Gas producer Qatar is asking the European Union to restrict resales of gas outside the bloc if it wants Qatar and other major gas suppliers to provide emergency supply in case of a Russia-Ukraine conflict, a person briefed on the talks said.
Qatar has also requested an EU resolution to a 2018 probe into its long-term contracts, which the European Commission had said might be inhibiting the free flows of gas in Europe and its single gas market, the source told Reuters.
The requests made by Qatar go to the core of EU’s gas market liberalisation. The EU sees totally free trade of gas as essential to energy security but major producers and some gas consumers say the reforms of the past two decades have often wreaked havoc and led to higher prices.
The United States is concerned that Russia is preparing to invade Ukraine and has in recent weeks asked Qatar and other major gas producers to study if they can supply extra gas to Europe if Russian flows are disrupted.
Moscow, which has amassed some 120,000 troops near its neighbour, denies plans to invade Ukraine and accuses the West of ratcheting up tensions.
Russia supplies around a third of Europe’s gas and any interruption would worsen an existing energy crisis caused by a global shortage of oil and gas.
Although Qatar lacks enough spare gas, it has signalled it would be willing to divert some volumes https://www.reuters.com/world/middle-east/qatar-could-reroute-some-gas-europe-with-us-mediation-source-2022-01-26 from Asia with mediation from the United States.
Doha has not yet made such a request to divert shipments, according to the source and another person briefed on such discussions.
Possible emergency supplies for Europe will be discussed at talks in Washington this week between the Emir of Qatar Sheikh Tamim bin Hamad al-Thani and U.S. President Joe Biden.
Over the past week, Doha has also made its requests known to the EU and the Emir has spoken to the president of the European Commission Ursula von der Leyen.

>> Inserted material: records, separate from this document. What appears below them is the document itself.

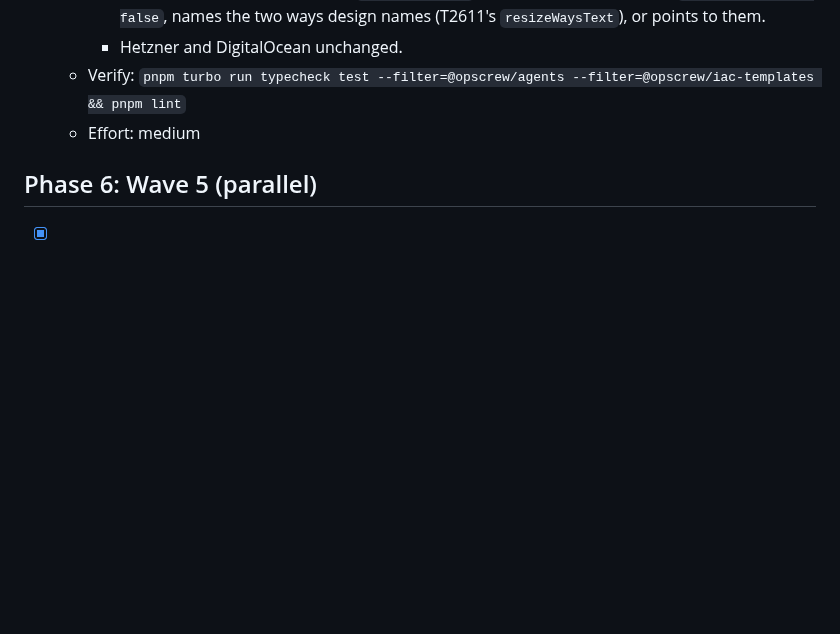
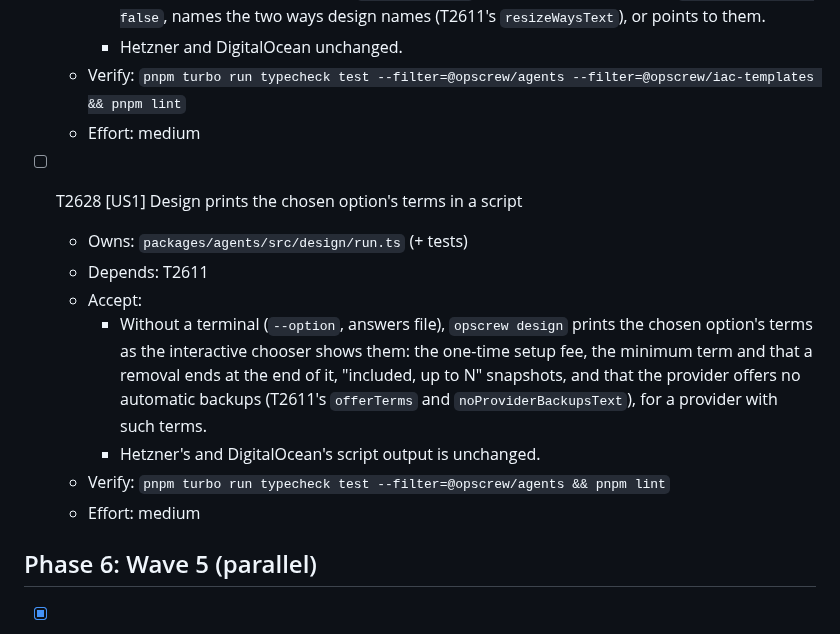
Before and after one commit to softzer0/opscrew, a Markdown page: specs/026-contabo-provider-plugins/tasks.md, the part around one of its changes. Drawn GitHub-style; blank space fills up the shorter version.

Commit message:
docs(specs): 026 T2628 design prints the terms in a script; the spike checks the live test's API fields (T2619's report)
Co-Authored-By: Claude Opus 5.5 <noreply@anthropic.com>

```diff
--- a/specs/026-contabo-provider-plugins/tasks.md
+++ b/specs/026-contabo-provider-plugins/tasks.md
@@ -236,6 +236,15 @@ expectation beyond imports and moved fixtures. A diff that does is sent back.
   - Verify: `pnpm turbo run typecheck test --filter=@opscrew/agents --filter=@opscrew/iac-templates && pnpm lint`
   - Effort: medium
 
+- [ ] T2628 [US1] Design prints the chosen option's terms in a script
+  - Owns: `packages/agents/src/design/run.ts` (+ tests)
+  - Depends: T2611
+  - Accept:
+    - Without a terminal (`--option`, answers file), `opscrew design` prints the chosen option's terms as the interactive chooser shows them: the one-time setup fee, the minimum term and that a removal ends at the end of it, "included, up to N" snapshots, and that the provider offers no automatic backups (T2611's `offerTerms` and `noProviderBackupsText`), for a provider with such terms.
+    - Hetzner's and DigitalOcean's script output is unchanged.
+  - Verify: `pnpm turbo run typecheck test --filter=@opscrew/agents && pnpm lint`
+  - Effort: medium
+
 ## Phase 6: Wave 5 (parallel)
 
 - [x] T2617 [P] [US6] The guide
```
Also changed, not shown: other parts of specs/026-contabo-provider-plugins/tasks.md (+1 -1 lines).
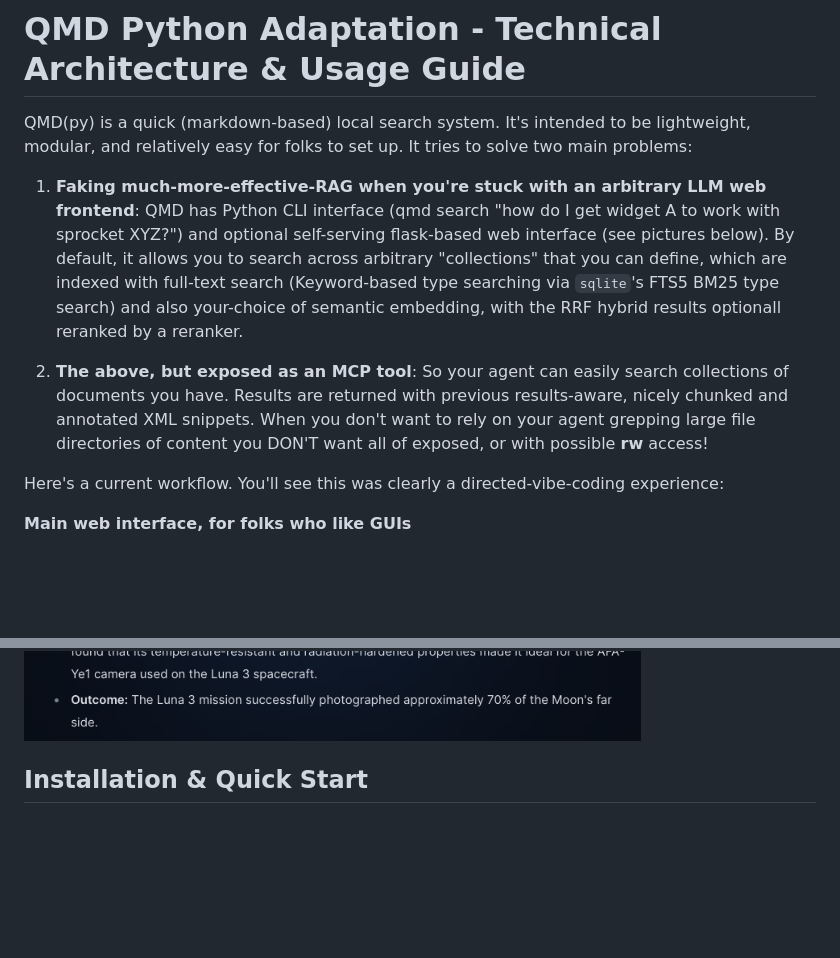
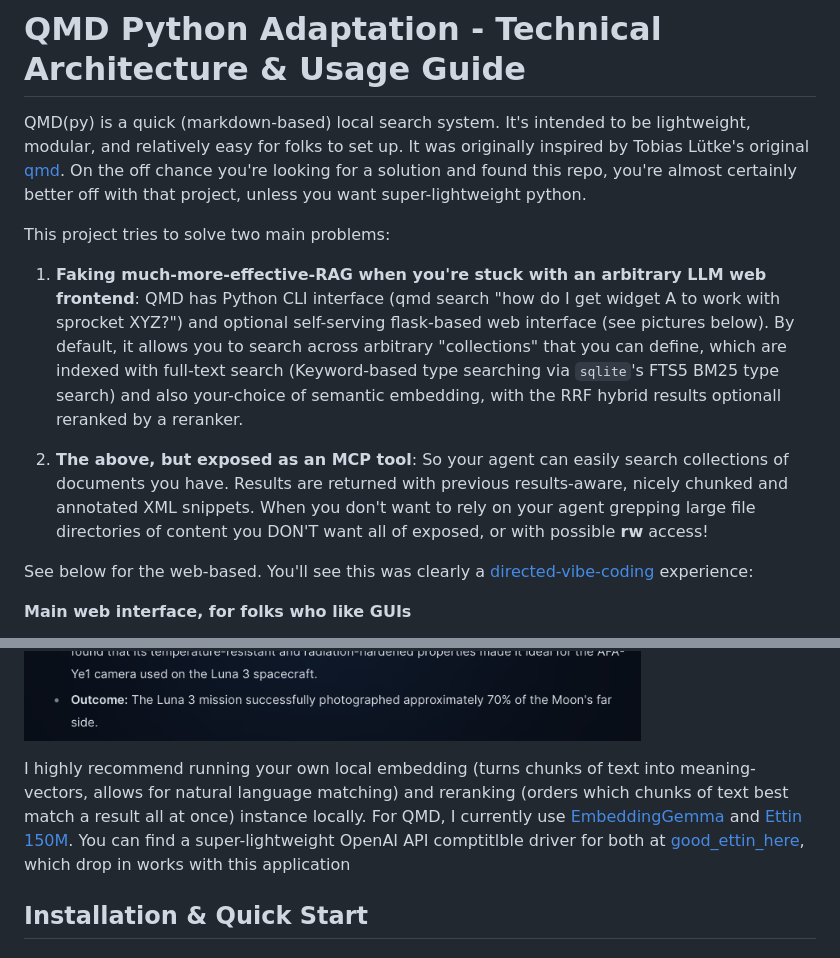
Before and after one commit to theaerotoad/qmdpy, a Markdown page: README.md, 2 parts joined by grey strips. Drawn GitHub-style; blank space fills up the shorter version.

Commit message:
More background, and links to embedding and reranking tools.

```diff
--- a/README.md
+++ b/README.md
@@ -1,13 +1,14 @@
 # QMD Python Adaptation - Technical Architecture & Usage Guide
 
-QMD(py) is a quick (markdown-based) local search system.  It's intended to be lightweight, modular, and relatively easy for folks to set up.  It tries to solve two main problems:
+QMD(py) is a quick (markdown-based) local search system.  It's intended to be lightweight, modular, and relatively easy for folks to set up. It was originally inspired by Tobias Lütke's original [qmd](https://github.com/tobi).  On the off chance you're looking for a solution and found this repo, you're almost certainly better off with that project, unless you want super-lightweight python.
+
+This project tries to solve two main problems:
 
 1) **Faking much-more-effective-RAG when you're stuck with an arbitrary LLM web frontend**: QMD has Python CLI interface (qmd search "how do I get widget A to work with sprocket XYZ?") and optional self-serving flask-based web interface (see pictures below).  By default, it allows you to search across arbitrary "collections" that you can define, which are indexed with full-text search (Keyword-based type searching via `sqlite`'s FTS5 BM25 type search) and also your-choice of semantic embedding, with the RRF hybrid results optionall reranked by a reranker.
 
 2) **The above, but exposed as an MCP tool**: So your agent can easily search collections of documents you have.  Results are returned with previous results-aware, nicely chunked and annotated XML snippets.  When you don't want to rely on your agent grepping large file directories of content you DON'T want all of exposed, or with possible **rw** access!
 
-
-Here's a current workflow.  You'll see this was clearly a directed-vibe-coding experience:
+See below for the web-based.  You'll see this was clearly a [directed-vibe-coding](https://github.com/theaerotoad/devtool) experience:
 
 **Main web interface, for folks who like GUIs**
 
@@ -21,6 +21,8 @@ Here's a current workflow.  You'll see this was clearly a directed-vibe-coding e
 **Results of said output, passed into llama.cpp, with a small model's interpretation.**
 
 ![Results of said output, passed into llama.cpp, with a small model's interpretation.](images/qmd_3.png)
+
+I highly recommend running your own local embedding (turns chunks of text into meaning-vectors, allows for natural language matching) and reranking (orders which chunks of text best match a result all at once) instance locally.  For QMD, I currently use [EmbeddingGemma](https://huggingface.co/google/embeddinggemma-300m) and [Ettin 150M](https://huggingface.co/jhu-clsp/ettin-encoder-150m).  You can find a super-lightweight OpenAI API comptitlble driver for both at [good_ettin_here](https://github.com/theaerotoad/good_ettin_here), which drop in works with this application
 
 ## Installation & Quick Start
 
```
Also changed, not shown: other parts of README.md (+0 -1 lines).
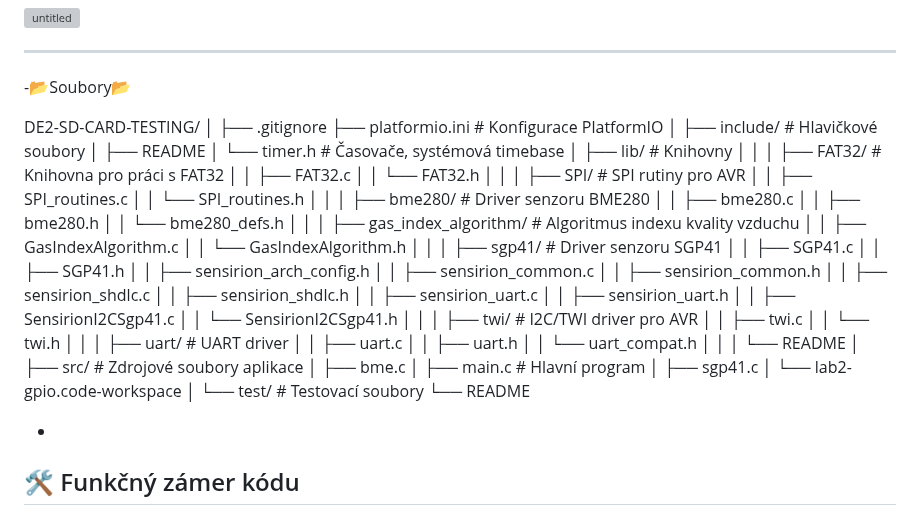
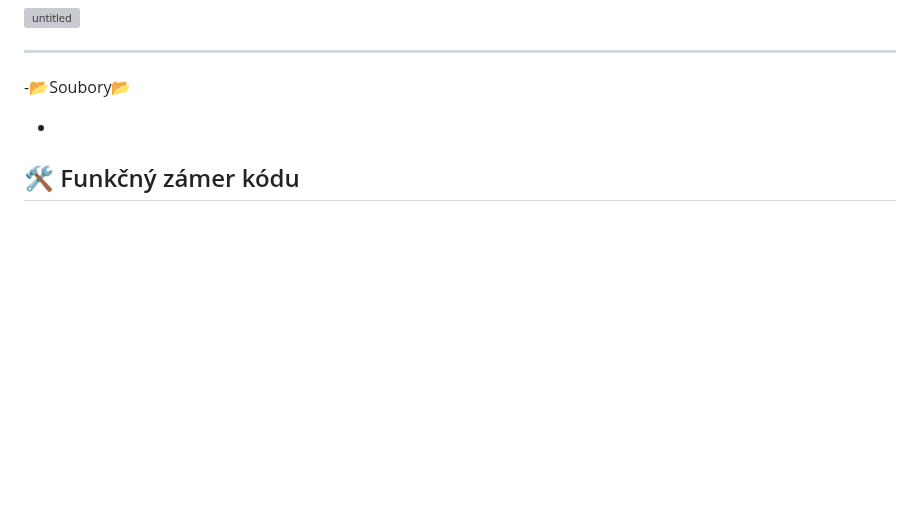
Before and after one commit to Stredoslovak/DE2-Project-Datalogger, a Markdown page: readme.md, the part around the change. GitHub-like rendering; blank space fills up the shorter version; grey boxes are pictures that could not be loaded.

```diff
--- a/readme.md
+++ b/readme.md
@@ -127,67 +127,6 @@ Chytré kanceláře nebo domácnosti můžeme sledovat kvalitu vzduchu v různý
 
 -📂Soubory📂
 
-DE2-SD-CARD-TESTING/
-│
-├── .gitignore
-├── platformio.ini                      # Konfigurace PlatformIO
-│
-├── include/                            # Hlavičkové soubory
-│   ├── README
-│   └── timer.h                         # Časovače, systémová timebase
-│
-├── lib/                                # Knihovny
-│   │
-│   ├── FAT32/                          # Knihovna pro práci s FAT32
-│   │   ├── FAT32.c
-│   │   └── FAT32.h
-│   │
-│   ├── SPI/                            # SPI rutiny pro AVR
-│   │   ├── SPI_routines.c
-│   │   └── SPI_routines.h
-│   │
-│   ├── bme280/                         # Driver senzoru BME280
-│   │   ├── bme280.c
-│   │   ├── bme280.h
-│   │   └── bme280_defs.h
-│   │
-│   ├── gas_index_algorithm/            # Algoritmus indexu kvality vzduchu
-│   │   ├── GasIndexAlgorithm.c
-│   │   └── GasIndexAlgorithm.h
-│   │
-│   ├── sgp41/                          # Driver senzoru SGP41
-│   │   ├── SGP41.c
-│   │   ├── SGP41.h
-│   │   ├── sensirion_arch_config.h
-│   │   ├── sensirion_common.c
-│   │   ├── sensirion_common.h
-│   │   ├── sensirion_shdlc.c
-│   │   ├── sensirion_shdlc.h
-│   │   ├── sensirion_uart.c
-│   │   ├── sensirion_uart.h
-│   │   ├── SensirionI2CSgp41.c
-│   │   └── SensirionI2CSgp41.h
-│   │
-│   ├── twi/                            # I2C/TWI driver pro AVR
-│   │   ├── twi.c
-│   │   └── twi.h
-│   │
-│   ├── uart/                           # UART driver
-│   │   ├── uart.c
-│   │   ├── uart.h
-│   │   └── uart_compat.h
-│   │
-│   └── README
-│
-├── src/                                # Zdrojové soubory aplikace
-│   ├── bme.c
-│   ├── main.c                          # Hlavní program
-│   ├── sgp41.c
-│   └── lab2-gpio.code-workspace
-│
-└── test/                               # Testovací soubory
-    └── README
-
 
 
 -
```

The European Commission said it would not comment on the details of discussions with international partners on gas supplies.
“Qatar’s supply wouldn’t be conditional on requests. But the issues need to be dealt with to ensure long-term and short-term solutions for Europe’s LNG crisis,” the source said.
Doha also wants the EU to resolve its long-running probe into Qatar’s long-term contracts.
“That will ensure the EU can enter into long-term contracts with Qatar and others instead of more costly spot contracts or searching for short-term solutions during crisis,” the source said.
Doha also wants EU guarantees that member states divert any surplus LNG only inside the EU.
“If not implemented, emergency shipments to the EU could be resold as spot-shipments for a profit out of the EU, basically prolonging the energy shortage in the EU,” the source said.
“These solutions wouldn’t be just for Qatar. It’s really to ensure any possibility of solutions for Europe whether Qatar or others,” the source said.